Improving health and lowering costs with nutrition support and medication titration


Rich Wood, Ph.D. Lead Director, Clinical & Behavioral Design, Care Management


The number of people living with diabetes is expected to grow from 382 million adults to more than 592 million by 2035.1 As those numbers rise, the number of plan members needing help managing their condition will also grow exponentially. But unlike other chronic conditions, type 2 diabetes, for some, can be managed with changes to diet and exercise. It is possible to reduce the amount of diabetes-related medication needed – or cease the use of medication altogether – by monitoring diet, increasing levels of exercise, and safely titrating down the amount of medication taken.


“Holistic:” The next frontier of diabetes care

Diabetes management has historically focused on monitoring blood sugar and continuity of medications, but the next frontier of diabetes care must proactively manage all aspects of health, particularly nutrition. Diabetes affects whole health and should be addressed holistically, with attention to a wide range of factors, including blood glucose levels, medication adherence and optimization, lifestyle, nutrition, comorbidity management, and guideline-driven screenings. Nutrition has emerged as a key area of focus because weight loss can dramatically impact diabetes status. Research has shown that losing 5 percent of one’s body weight can help keep blood sugar under control and may even help reduce or eliminate the need for certain medications.2


The role of diet in successful diabetes management

To date, most clinical trials have compared the effectiveness of specific dietary approaches at improving diabetes outcomes. At the individual level, we know that a variety of dietary approaches can be effective. From clinical practice, we also know that people can move between dietary patterns and reap health benefits.3 For many members, adhering to one type of specific diet would prove challenging, and needs change over time. We use data to create individualized and more sustainable action plans. Taking preferences and lifestyle into account, along with technology and glucose monitors that offer real-time feedback, it’s possible to personalize and tailor nutrition plans. Smartphone apps and data sharing with glucose monitors make this vision a reality.

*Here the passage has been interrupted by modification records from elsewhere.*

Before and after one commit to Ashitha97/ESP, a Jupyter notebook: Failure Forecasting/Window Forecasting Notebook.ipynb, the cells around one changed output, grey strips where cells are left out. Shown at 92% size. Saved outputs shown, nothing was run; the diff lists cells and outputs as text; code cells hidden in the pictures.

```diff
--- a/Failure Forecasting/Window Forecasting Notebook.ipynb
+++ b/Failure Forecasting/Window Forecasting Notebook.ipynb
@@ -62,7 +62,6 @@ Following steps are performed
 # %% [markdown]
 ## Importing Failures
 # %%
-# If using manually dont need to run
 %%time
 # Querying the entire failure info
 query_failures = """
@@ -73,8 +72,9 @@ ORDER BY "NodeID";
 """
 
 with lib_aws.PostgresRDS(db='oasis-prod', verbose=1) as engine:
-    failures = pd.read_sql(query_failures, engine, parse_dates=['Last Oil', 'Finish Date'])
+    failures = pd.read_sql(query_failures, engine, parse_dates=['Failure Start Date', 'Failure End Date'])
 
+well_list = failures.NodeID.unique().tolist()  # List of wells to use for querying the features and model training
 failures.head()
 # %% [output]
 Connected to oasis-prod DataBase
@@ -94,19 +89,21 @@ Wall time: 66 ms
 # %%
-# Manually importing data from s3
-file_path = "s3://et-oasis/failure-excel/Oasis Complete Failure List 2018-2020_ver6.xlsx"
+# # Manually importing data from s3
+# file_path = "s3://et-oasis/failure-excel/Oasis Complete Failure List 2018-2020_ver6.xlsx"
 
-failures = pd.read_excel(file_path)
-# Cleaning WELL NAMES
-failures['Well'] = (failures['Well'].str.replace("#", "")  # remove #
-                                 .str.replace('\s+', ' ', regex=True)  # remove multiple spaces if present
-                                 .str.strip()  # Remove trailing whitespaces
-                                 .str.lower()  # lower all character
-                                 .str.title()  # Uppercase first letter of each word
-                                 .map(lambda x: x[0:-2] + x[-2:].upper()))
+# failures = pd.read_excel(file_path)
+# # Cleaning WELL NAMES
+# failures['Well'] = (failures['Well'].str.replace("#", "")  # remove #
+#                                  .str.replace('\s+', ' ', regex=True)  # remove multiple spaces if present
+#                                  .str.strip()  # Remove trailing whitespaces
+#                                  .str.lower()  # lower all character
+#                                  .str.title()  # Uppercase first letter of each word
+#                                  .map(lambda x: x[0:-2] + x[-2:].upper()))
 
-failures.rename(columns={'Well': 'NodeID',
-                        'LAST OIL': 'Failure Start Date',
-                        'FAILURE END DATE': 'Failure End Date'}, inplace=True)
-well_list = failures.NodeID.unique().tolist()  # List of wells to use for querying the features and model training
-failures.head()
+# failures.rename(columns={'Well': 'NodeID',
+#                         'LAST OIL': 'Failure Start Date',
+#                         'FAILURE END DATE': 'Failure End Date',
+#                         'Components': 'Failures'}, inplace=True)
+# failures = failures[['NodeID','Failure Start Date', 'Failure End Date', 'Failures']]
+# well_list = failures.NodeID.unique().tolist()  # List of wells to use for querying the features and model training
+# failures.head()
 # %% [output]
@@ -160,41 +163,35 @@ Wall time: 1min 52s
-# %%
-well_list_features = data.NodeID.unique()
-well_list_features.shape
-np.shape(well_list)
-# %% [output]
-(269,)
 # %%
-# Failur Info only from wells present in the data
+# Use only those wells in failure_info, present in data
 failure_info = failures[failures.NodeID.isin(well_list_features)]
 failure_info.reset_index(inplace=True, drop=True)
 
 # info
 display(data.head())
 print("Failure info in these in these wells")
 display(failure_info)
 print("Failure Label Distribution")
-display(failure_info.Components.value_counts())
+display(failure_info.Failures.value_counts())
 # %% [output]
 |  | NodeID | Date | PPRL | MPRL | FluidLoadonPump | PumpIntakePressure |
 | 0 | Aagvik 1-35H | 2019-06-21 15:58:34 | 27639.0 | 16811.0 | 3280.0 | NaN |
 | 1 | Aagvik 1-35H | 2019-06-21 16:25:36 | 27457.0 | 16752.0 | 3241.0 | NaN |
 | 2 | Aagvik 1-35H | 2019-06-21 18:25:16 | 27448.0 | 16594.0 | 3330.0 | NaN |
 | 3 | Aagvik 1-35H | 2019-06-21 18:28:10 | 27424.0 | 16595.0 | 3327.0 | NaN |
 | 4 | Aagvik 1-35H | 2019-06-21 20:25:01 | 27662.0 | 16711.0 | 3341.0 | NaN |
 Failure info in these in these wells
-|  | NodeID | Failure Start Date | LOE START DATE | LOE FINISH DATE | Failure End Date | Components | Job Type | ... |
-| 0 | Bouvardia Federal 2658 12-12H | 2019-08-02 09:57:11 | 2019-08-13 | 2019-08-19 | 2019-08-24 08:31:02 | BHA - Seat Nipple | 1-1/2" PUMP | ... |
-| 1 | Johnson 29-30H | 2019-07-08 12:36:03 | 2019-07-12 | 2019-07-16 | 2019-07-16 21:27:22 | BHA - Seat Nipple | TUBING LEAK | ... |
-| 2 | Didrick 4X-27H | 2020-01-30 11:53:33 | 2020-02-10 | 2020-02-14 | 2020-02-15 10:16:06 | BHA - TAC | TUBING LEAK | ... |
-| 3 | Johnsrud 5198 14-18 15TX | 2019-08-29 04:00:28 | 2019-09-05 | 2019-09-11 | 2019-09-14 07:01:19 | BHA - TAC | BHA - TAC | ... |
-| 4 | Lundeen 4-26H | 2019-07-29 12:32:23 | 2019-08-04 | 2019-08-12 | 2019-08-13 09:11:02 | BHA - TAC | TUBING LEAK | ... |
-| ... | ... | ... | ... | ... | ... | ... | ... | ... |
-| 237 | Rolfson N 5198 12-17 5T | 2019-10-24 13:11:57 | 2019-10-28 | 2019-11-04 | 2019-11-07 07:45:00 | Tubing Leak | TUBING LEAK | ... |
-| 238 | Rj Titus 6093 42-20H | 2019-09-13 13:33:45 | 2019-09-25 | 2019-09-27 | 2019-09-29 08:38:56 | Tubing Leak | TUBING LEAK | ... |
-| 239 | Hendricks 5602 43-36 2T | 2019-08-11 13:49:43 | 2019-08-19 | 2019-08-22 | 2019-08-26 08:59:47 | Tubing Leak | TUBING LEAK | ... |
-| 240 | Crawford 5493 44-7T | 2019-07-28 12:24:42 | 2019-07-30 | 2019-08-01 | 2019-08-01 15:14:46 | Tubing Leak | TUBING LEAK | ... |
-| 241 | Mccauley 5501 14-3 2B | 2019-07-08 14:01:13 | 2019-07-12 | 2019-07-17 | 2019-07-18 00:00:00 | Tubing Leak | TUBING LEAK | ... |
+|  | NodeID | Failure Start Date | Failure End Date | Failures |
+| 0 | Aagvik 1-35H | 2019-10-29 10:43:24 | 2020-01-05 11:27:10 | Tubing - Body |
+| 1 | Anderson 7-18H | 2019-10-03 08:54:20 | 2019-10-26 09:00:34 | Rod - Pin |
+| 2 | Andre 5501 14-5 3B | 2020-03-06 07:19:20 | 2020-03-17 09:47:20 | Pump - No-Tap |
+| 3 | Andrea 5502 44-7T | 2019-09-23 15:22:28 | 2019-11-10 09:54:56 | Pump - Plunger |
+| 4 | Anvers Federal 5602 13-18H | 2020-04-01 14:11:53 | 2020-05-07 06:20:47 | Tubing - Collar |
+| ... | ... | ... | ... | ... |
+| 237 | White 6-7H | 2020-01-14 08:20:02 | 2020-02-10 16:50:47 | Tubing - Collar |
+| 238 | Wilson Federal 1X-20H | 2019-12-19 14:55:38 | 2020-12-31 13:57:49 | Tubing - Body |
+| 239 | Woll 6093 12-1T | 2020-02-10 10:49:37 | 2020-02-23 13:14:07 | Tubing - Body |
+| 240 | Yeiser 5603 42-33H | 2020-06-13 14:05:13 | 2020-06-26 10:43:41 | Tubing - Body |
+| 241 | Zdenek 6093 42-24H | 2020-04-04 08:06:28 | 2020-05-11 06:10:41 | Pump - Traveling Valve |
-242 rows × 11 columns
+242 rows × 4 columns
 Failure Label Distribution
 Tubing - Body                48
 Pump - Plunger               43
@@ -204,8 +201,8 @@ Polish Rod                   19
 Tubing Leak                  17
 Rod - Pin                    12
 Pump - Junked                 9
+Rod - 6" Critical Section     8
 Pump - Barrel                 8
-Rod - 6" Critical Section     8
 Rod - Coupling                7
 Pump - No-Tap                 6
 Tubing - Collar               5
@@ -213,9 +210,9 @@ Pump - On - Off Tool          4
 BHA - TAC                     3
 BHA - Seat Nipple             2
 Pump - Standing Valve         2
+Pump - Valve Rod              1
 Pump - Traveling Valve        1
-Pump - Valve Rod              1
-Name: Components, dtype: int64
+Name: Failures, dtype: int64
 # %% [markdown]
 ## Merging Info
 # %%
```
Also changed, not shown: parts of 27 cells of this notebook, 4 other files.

Comprehensive nutrition programs take history into account, as well as lifestyle habits. For example, does the member like to cook? Do they enjoy eating out at restaurants? Does their schedule allow for dinners at home, or do they tend to eat on the go? A personalized plan of action incorporates these inputs and offers recommendations for success. This approach increases the likelihood of adherence, allows members to experience early success, and sets the stage for sustained focus on improved lifestyle.


A personalized plan increases the likelihood of adherence, allows people to experience early success, and sets the stage for sustained focus on improved lifestyle.


What is deprescribing?

Diet changes that lead to weight loss may allow some members with type 2 diabetes to adjust or even eliminate the need for certain medications. Their provider can look to data to see if titrating down a medication is possible, reducing the medication burden and maintaining or even improving quality of life.

Deprescribing is ”the process of withdrawal of a medication, supervised by a health care professional with the goal of managing polypharmacy and improving outcomes.”4 Based on the member and the provider’s clinical expertise, optimizing medication dose is possible as lifestyle modifications take effect. Often, this process leverages the guidance of a dietician and endocrinologist in coordination with the member’s primary care provider.


The future of deprescribing

The health care industry is exploring how deprescribing may translate to other chronic conditions. If a chronic condition necessitates medication, but that condition can also be positively impacted through lifestyle change, it stands to reason that there is the potential for deprescribing. The concept is expected to grow across clinical care in the coming decade, especially as clinical data become available to support the concept of deprescription of medications for chronic conditions.


By looking at the whole person and providing trusted nutrition-related information, it’s possible to enhance members’ overall health journey, driving better outcomes and lowering costs along the way. Better-quality health leads to improved outcomes that can reduce medical costs for health plans and employers.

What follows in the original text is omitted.